So, when I’m making up that writing schedule, I am looking at both our schedules and planning my writing time in a way that I still get to play hooky with my fella when we have days off… and I can breath a little at my day-job, while still keeping a daily writing schedule. It was as simple as giving up TV here and there, and not expecting 5k-10k everyday… rather be happy with the usual 1k or 2k, now and then. Just because I’m not at work, or actually busy, doesn’t mean I have to pound out a novel a day. *who am I, James Patterson? Why the rush?*
I save my 5k- and 10k days for those days when I’m wide open… special days where I can order a pizza, brew some coffee, and hole up in my office. They are treats, and not work, this way. Just because I can write 10k in a day, doesn’t mean I should try to do it every day. (That said, I admire the hell out of people who can.)
The second way I slowed down is, I recognized the difference between writing actual scenes, and writing notes, or plotting,(credit to 2k->10k, yet again). I can easily write out plot, character, or setting notes at a rate of 3-5k per day… this is no problem. BUT- when I am sitting down to write actual scenes and chapters… I’m a lot slower. (getting faster with The Writing Metric used in “2k –> 10k", but still… I’m slower in draft than in notes.) So, when I make my schedule… I keep in mind, am I world building? or am I drafting? It matters to me.
I posted my writing schedule last week, well here is how it has actually worked out so far:
I did make a few changes… but mostly, I recognized the difference between nailing down the story I was going for, and actually writing the manuscript. (while I have several key scenes written, the word count for these days is not as important as the type of work I was doing.) Hopefully, this solid groundwork for my story will make the actual drafting a bit smoother, and the editing of this WIP won’t need to be the total overhaul that my last WIP needed! *time will tell*
At the pace I’m going, and with the changes I’ve made, my goal for the finished first draft of this WIP is March 8, 2013. That is 16 days of prep, and 39 days of drafting. (at the end of which, the color coded draft, should make first pass edits less intimidating.) Wish me luck!
Writing is hard.
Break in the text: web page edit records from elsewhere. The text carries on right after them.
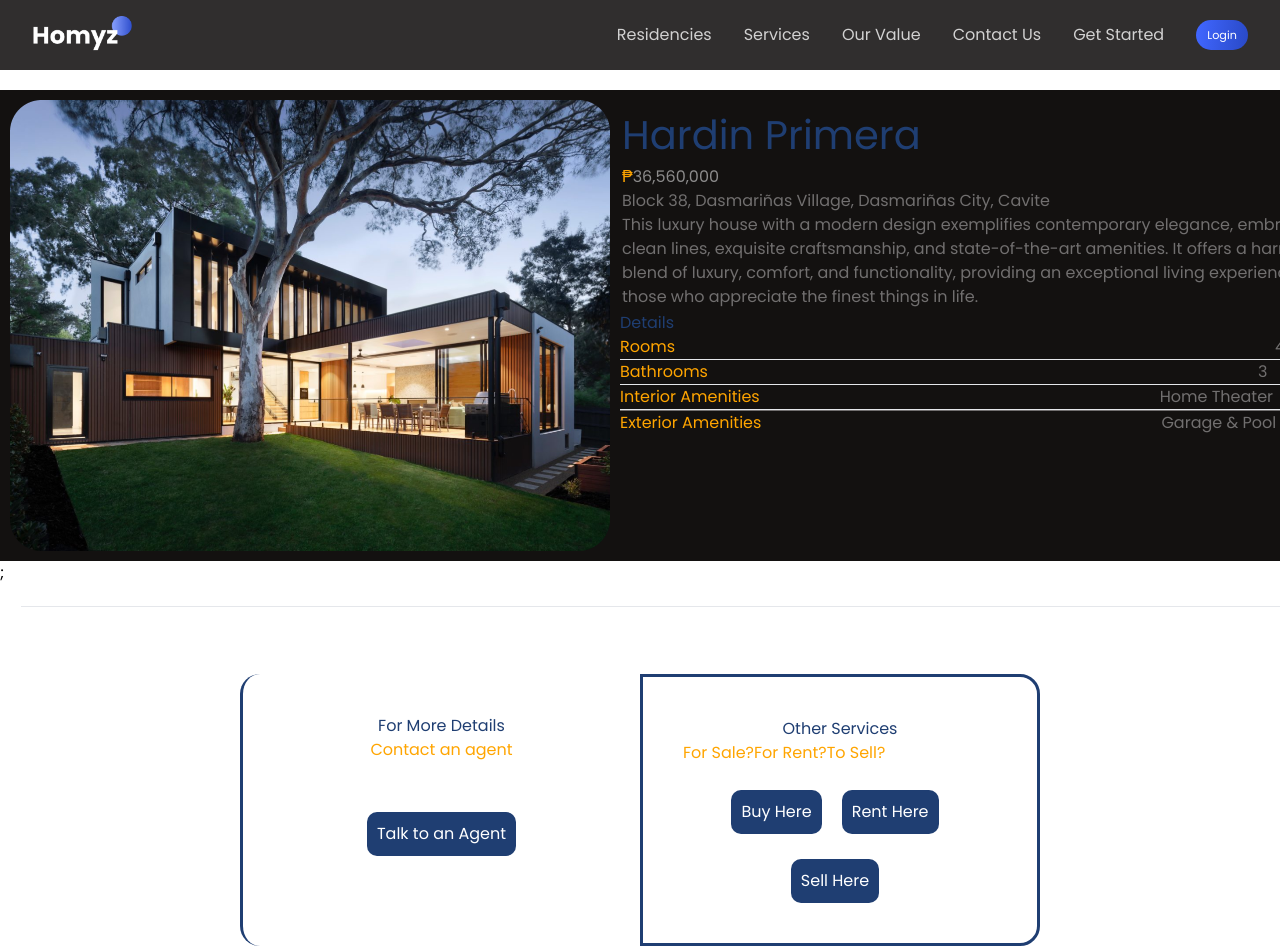
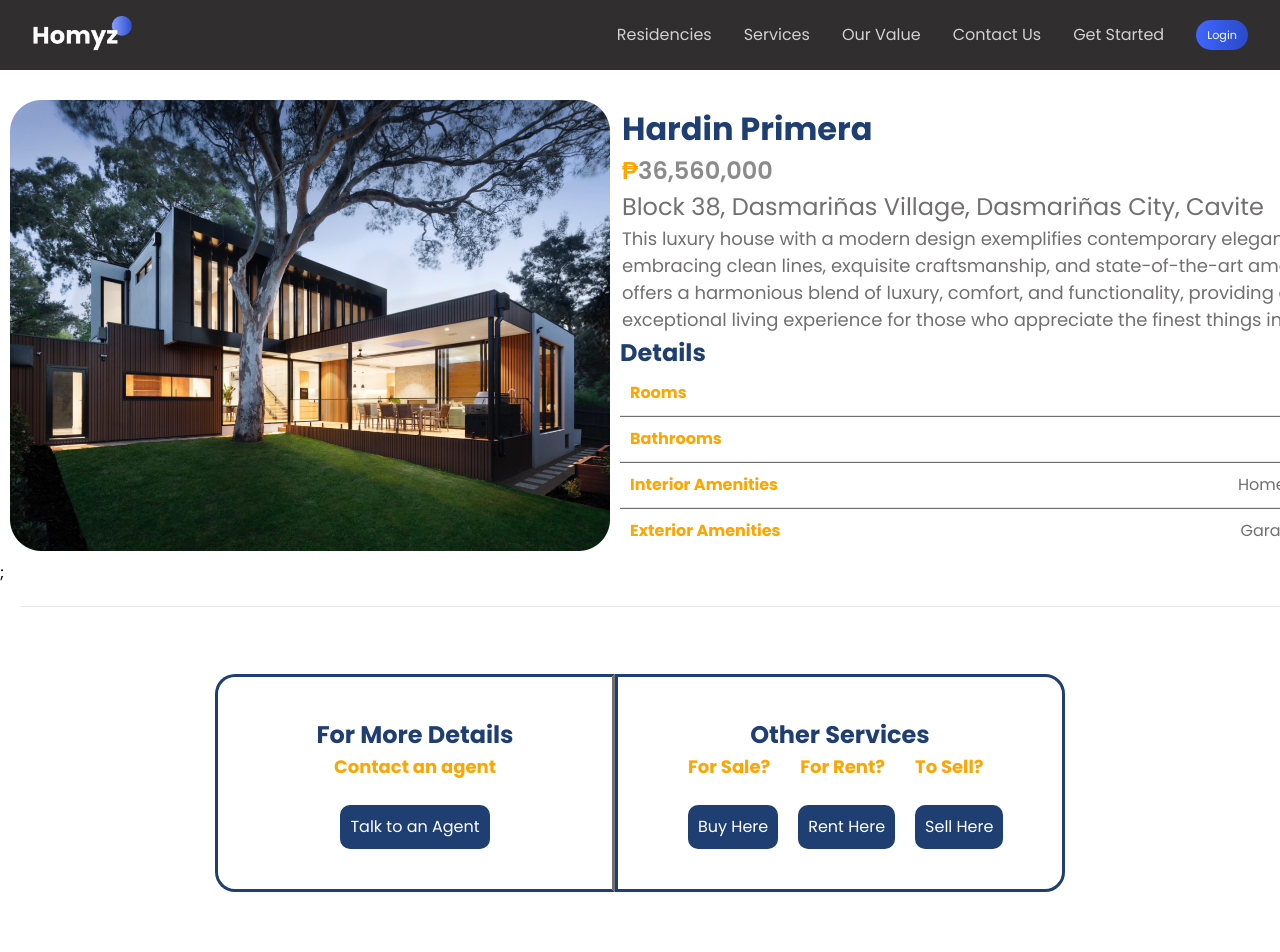
Before and after one commit to blhbhl/mp2-realestate, a React (Vite) app in the folder frontend/: page /residencies in a window 1280 px wide. Shown: the top 952 px of the page. Built offline with nearby package versions, Linux system fonts and the light colour scheme.

Commit message:
update page css

```diff
--- a/frontend/src/components/ResidencePage/Page.css
+++ b/frontend/src/components/ResidencePage/Page.css
@@ -7,6 +7,7 @@
 .flex {
   display: flex;
   margin-top: 20px;
+  background-color: white;
 }
 
 .hardin {
@@ -18,29 +19,46 @@
   font-size: 40px;
   margin-top: 15px;
   color: #1f3e72;
+  font-weight: 900;
+  font-size: xx-large;
 }
 
 .priceHardin {
   color: #8c8b8b;
+  font-weight: 600;
+  font-size: x-large;
 }
 
 .addressHardin {
   color: #716f6f;
+  font-weight: 400;
+  font-size: x-large;
+}
+
+.describeHardin {
+  color: #716f6f;
+  font-weight: 400;
+  font-size: large;
 }
 
 .detailsH {
   color: #1f3e72;
+  font-weight: 900;
+  font-size: x-large;
 }
 
 .detailsh {
   display: inline-flex;
   color: #ffa500;
+  font-weight: 900;
+  font-size: medium;
+  margin: 10px;
 }
 
 .detailsp {
   display: inline-flex;
   justify-content: space-evenly;
-  margin-left: 400px;
+  margin-left: 450px;
   color: #716f6f;
 }
 
@@ -54,7 +72,7 @@
 .detailsb {
   display: inline-flex;
   justify-content: space-evenly;
-  margin-left: 550px;
+  margin-left: 565px;
   color: #716f6f;
 }
 
@@ -74,7 +92,8 @@ hr.residences-separator {
 }
 
 .detalye {
-  border-left: #1f3e72;
+  border: #1f3e72;
+  border-right: none;
   border-style: solid;
   border-top-left-radius: 20px;
   border-bottom-left-radius: 20px;
@@ -89,7 +108,7 @@ hr.residences-separator {
   border-bottom-right-radius: 20px;
   border-style: solid;
   padding: 40px;
-  width: 400px;
+  width: 450px;
   text-align: center;
 }
 
@@ -99,28 +118,38 @@ hr.residences-separator {
 }
 
 .serbisyo4 {
-  margin-left: -10px;
+  display: flex;
+  margin-left: 20px;
   color: #ffa500;
 }
 
 .detalye1 {
   color: #1f3e72;
+  font-weight: 900;
+  font-size: x-large;
 }
 
 .serbisyo1 {
   color: #1f3e72;
+  font-weight: 900;
+  font-size: x-large;
 }
 
 .detalye2 {
   color: #ffa500;
+  font-weight: 900;
+  font-size: large;
 }
 
 .serbisyo2 {
   color: #ffa500;
+  margin-left: 30px;
+  font-weight: 900;
+  font-size: large;
 }
 
 .agent {
-  margin-top: 50px;
+  margin-top: 25px;
   padding: 10px;
   border-radius: 10px;
   background-color: #1f3e72;
--- a/frontend/src/components/ResidencePage/Page.jsx
+++ b/frontend/src/components/ResidencePage/Page.jsx
@@ -11,17 +11,17 @@ const Page = (props) => {
                         <h1 className='nameHardin'>{props.name}</h1>
                         <h2 className='priceHardin'><span className='pesos'>₱</span>{props.price}</h2>
                         <h2 className='addressHardin'>{props.address}</h2>
-                        <p className='addressHardin'>{props.description}</p>
+                        <p className='describeHardin'>{props.description}</p>
                     </div>
                     <div>
                         <h1 className='detailsH'>Details</h1>
                         <div className='details'>
                             <h2 className='detailsh'>Rooms</h2>
                             <p className='detailsr'>{props.room}</p>
-                            <hr />
+                            <hr className="residences-separator" />
                             <h2 className='detailsh'>Bathrooms</h2>
                             <p className='detailsb'>{props.bath}</p>
-                            <hr />
+                            <hr className="residences-separator" />
                             <h2 className='detailsh'>Interior Amenities</h2>
                             <p className='detailsp'>{props.interior}</p>
                             <hr className="residences-separator" />
```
Balancing all the things we want to do in a day is hard. But in the end, so worth it.
Happy writing, friends!